No spam at night? South Korea reveals anti-spam plan - Sophos comments

February 27, 2004 Sophos Press Release

The South Korean Government has announced a raft of measures to tackle unsolicited commercial email, or spam. The Government will invest 10 billion Korean Won by 2007 in the fight against spam mail, and spammers will face fines of 30 million Korean Won (approximately GBP 13,650), a 300 percent increase from the previous penalty. In addition, a law will be devised to prohibit the sending of spam at night (between 9pm and 9am).

The Seoul authorities also plan to build a centre to develop technology to combat the spread of illegal information and will co-operate with other countries in developing anti-spam guidelines and exchanging blacklists of known spammers.

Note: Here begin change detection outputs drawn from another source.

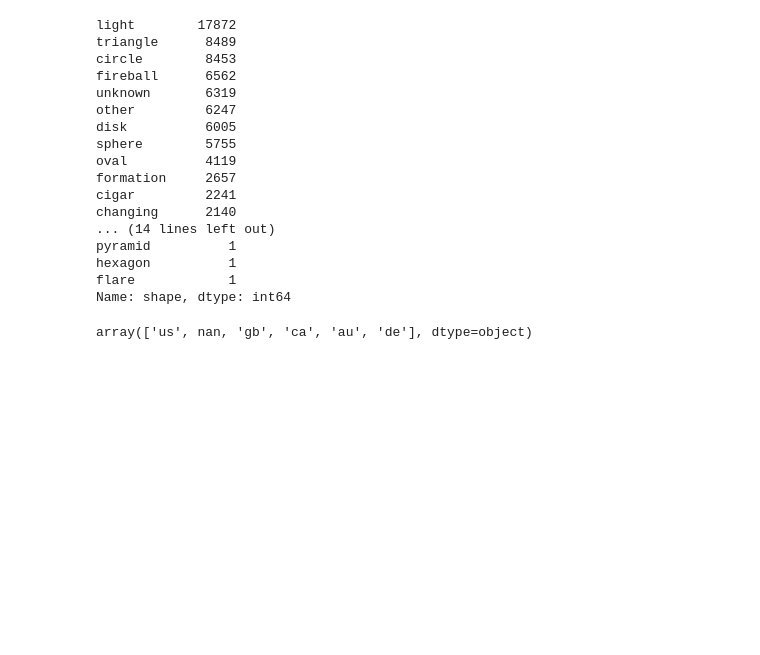
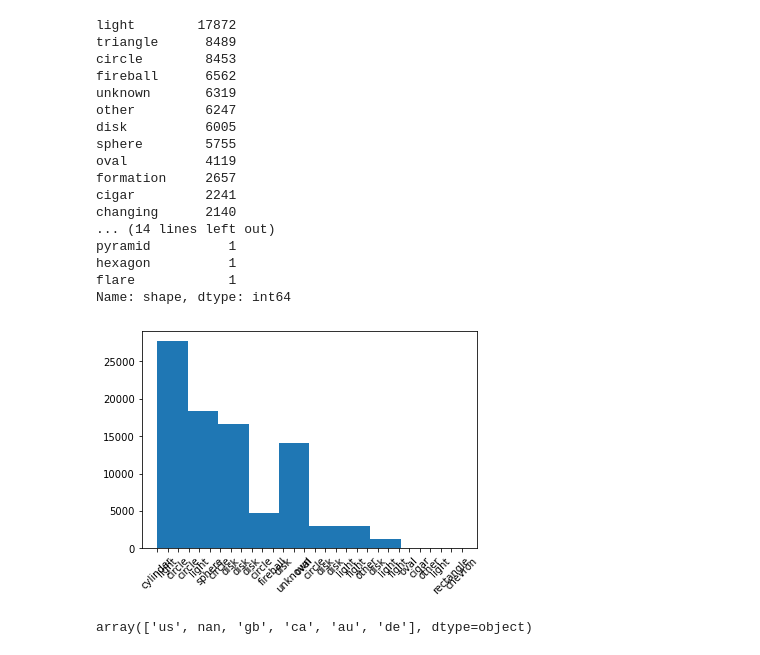
Before and after one commit to Lucas-vdr-Horst/ufo-observations-ai, a Jupyter notebook: UFO_Notebook_Leerteam1_Group1.ipynb, the cells around one changed output. Drawn from its saved outputs; the diff is of its cells as text; code cells hidden in the pictures; blank space fills up the shorter version.

```diff
--- a/UFO_Notebook_Leerteam1_Group1.ipynb
+++ b/UFO_Notebook_Leerteam1_Group1.ipynb
@@ -46,6 +85,36 @@ pyramid          1
 hexagon          1
 flare            1
 Name: shape, dtype: int64
+# %%
+#df = pd.DataFrame({'count': ufo['shape'].value_counts()})
+
+#print((ufo['shape'].value_counts()))
+#print(df)
+#ax.hist(ufo['shape'].value_counts(), alpha=1)
+#x= len(ufo['shape'].unique())
+#y= ufo['shape'].value_counts()
+
+fig, ax = plt.subplots()
+
+x= np.array(ufo['shape'].unique())
+y= np.array(ufo['shape'].value_counts())
+
+df = pd.DataFrame({'shape': x[:-1],'count': y}) #shape heeft 1 meer index??
+#df2= pd.DataFrame({'shape': x})
+#print(df)
+#print(df2)
+#df2 = df2[:-1] # Remove last index
+#print(df2)
+#print(df)
+#ax.hist(x)
+ax.hist(ufo['shape'])
+ax.set_xticklabels(ufo['shape'],rotation = 45)
+
+#TODO Make Labels better
+
+plt.show()
+# %% [output]
+[figure, added]
 # %%
 ufo['country'].unique()
 # %% [output]
```
Also changed, not shown: parts of 3 cells of this notebook.
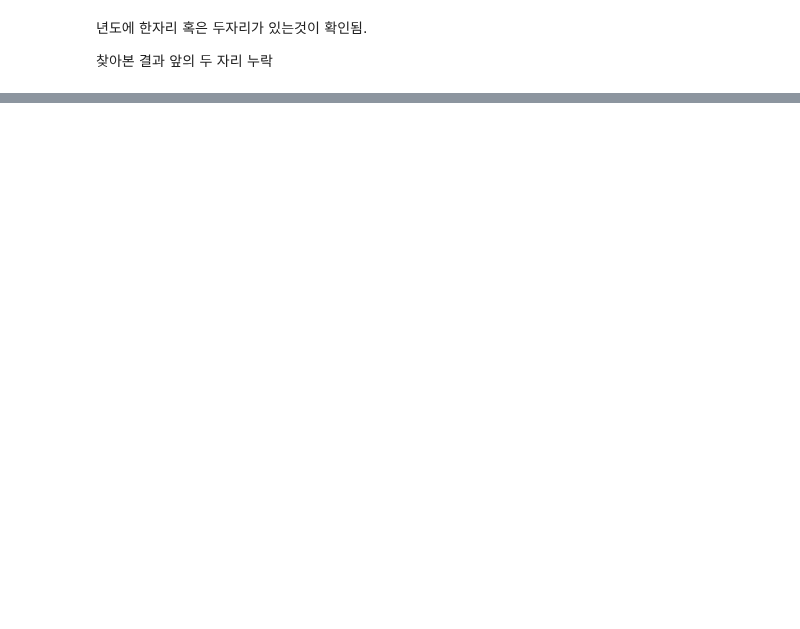
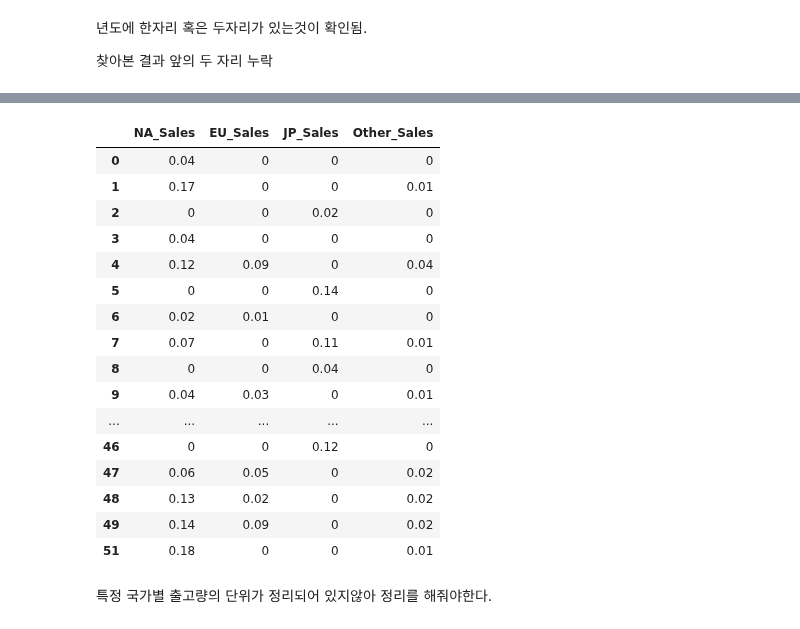
Before and after one commit to ljs7463/AnalysisProject, a Jupyter notebook: Gameanalysis.ipynb, the cells around one changed output, grey strips where cells are left out. Cells and saved outputs as stored; diff of their text form; code cells hidden in the pictures; blank space fills up the shorter version.

```diff
--- a/Gameanalysis.ipynb
+++ b/Gameanalysis.ipynb
@@ -7,7 +34,7 @@ import numpy as np
 import matplotlib.pyplot as plt
 import seaborn as sns
 
-dataset = pd.read_csv('/content/vgames2.csv')
+dataset = pd.read_csv('https://ds-lecture-data.s3.ap-northeast-2.amazonaws.com/datasets/vgames2.csv')
 dataset= dataset.drop('Unnamed: 0', axis = 1)
 dataset
 # %% [output]
@@ -76,3 +109,16 @@ print(dataset['Year'].min())
 년도에 한자리 혹은 두자리가 있는것이 확인됨.
 
 찾아본 결과 앞의 두 자리 누락
+# %%
+# 자릿수 누락 년도 전처리
+
+Year =[]
+for i in dataset['Year']:
+  if i <= 20:
+    Year.append(2000 + i)
+  elif i <= 99:
+    Year.append(1900 + i)
+  else:
+    Year.append(i)
+
+Year
@@ -78,0 +143,3 @@ print(dataset['Year'].min())
+# %%
+dataset['Year'] = pd.Series(Year)
+dataset['Year']
@@ -78,0 +283,5 @@ print(dataset['Year'].min())
+# %%
+# Genre와 Publisher 두개의 feature에 빈값이 있는 행 제거
+dataset = dataset.dropna(subset = ['Genre'], axis = 0, how = 'any')
+dataset = dataset.dropna(subset = ['Publisher'], axis = 0, how = 'any')
+dataset = dataset.dropna(subset = ['Year'], axis = 0, how = 'any')
@@ -78,0 +320,22 @@ print(dataset['Year'].min())
+# %%
+dataset.iloc[:,5:].head(50)
+# %% [output]
+|  | NA_Sales | EU_Sales | JP_Sales | Other_Sales |
+| 0 | 0.04 | 0 | 0 | 0 |
+| 1 | 0.17 | 0 | 0 | 0.01 |
+| 2 | 0 | 0 | 0.02 | 0 |
+| 3 | 0.04 | 0 | 0 | 0 |
+| 4 | 0.12 | 0.09 | 0 | 0.04 |
+| 5 | 0 | 0 | 0.14 | 0 |
+| 6 | 0.02 | 0.01 | 0 | 0 |
+| 7 | 0.07 | 0 | 0.11 | 0.01 |
+| 8 | 0 | 0 | 0.04 | 0 |
+| 9 | 0.04 | 0.03 | 0 | 0.01 |
+| ... | ... | ... | ... | ... |
+| 46 | 0 | 0 | 0.12 | 0 |
+| 47 | 0.06 | 0.05 | 0 | 0.02 |
+| 48 | 0.13 | 0.02 | 0 | 0.02 |
+| 49 | 0.14 | 0.09 | 0 | 0.02 |
+| 51 | 0.18 | 0 | 0 | 0.01 |
+# %% [markdown]
+특정 국가별 출고량의 단위가 정리되어 있지않아 정리를 해줘야한다.
```
Also changed, not shown: parts of 16 cells of this notebook.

"South Korea's plans to introduce a night-time spam curfew will cause a few raised eyebrows," said Graham Cluley, senior technology consultant, Sophos. "Everyone has probably felt the morning malaise of ploughing through the mountain of spam that has accumulated overnight, but unfortunately overseas spammers aren't going to respect the Korean public's bedtime. The reality is that spam is a global menace and it needs to be addressed all over the world."

Research published by Sophos yesterday revealed that South Korea is the fourth biggest producer of spam - after the USA, Canada and China - accounting for over 1 in 20 spam messages. However, researchers believe that many of the messages may be being sent without the user's knowledge from machines compromised by spammers who are exploiting hacked computers.

Recently, the South Korean Fair Trade Commission fined 25 companies for sending unsolicited commercial messages via email and mobile phones. The fines totalled 64 million Won (approximately GBP 29,000).

"Korea's actions can only be welcomed, but legislation alone will not solve the spam plague. There needs to be collaboration between governments, computer users and technology if the problem is to be solved," continued Cluley.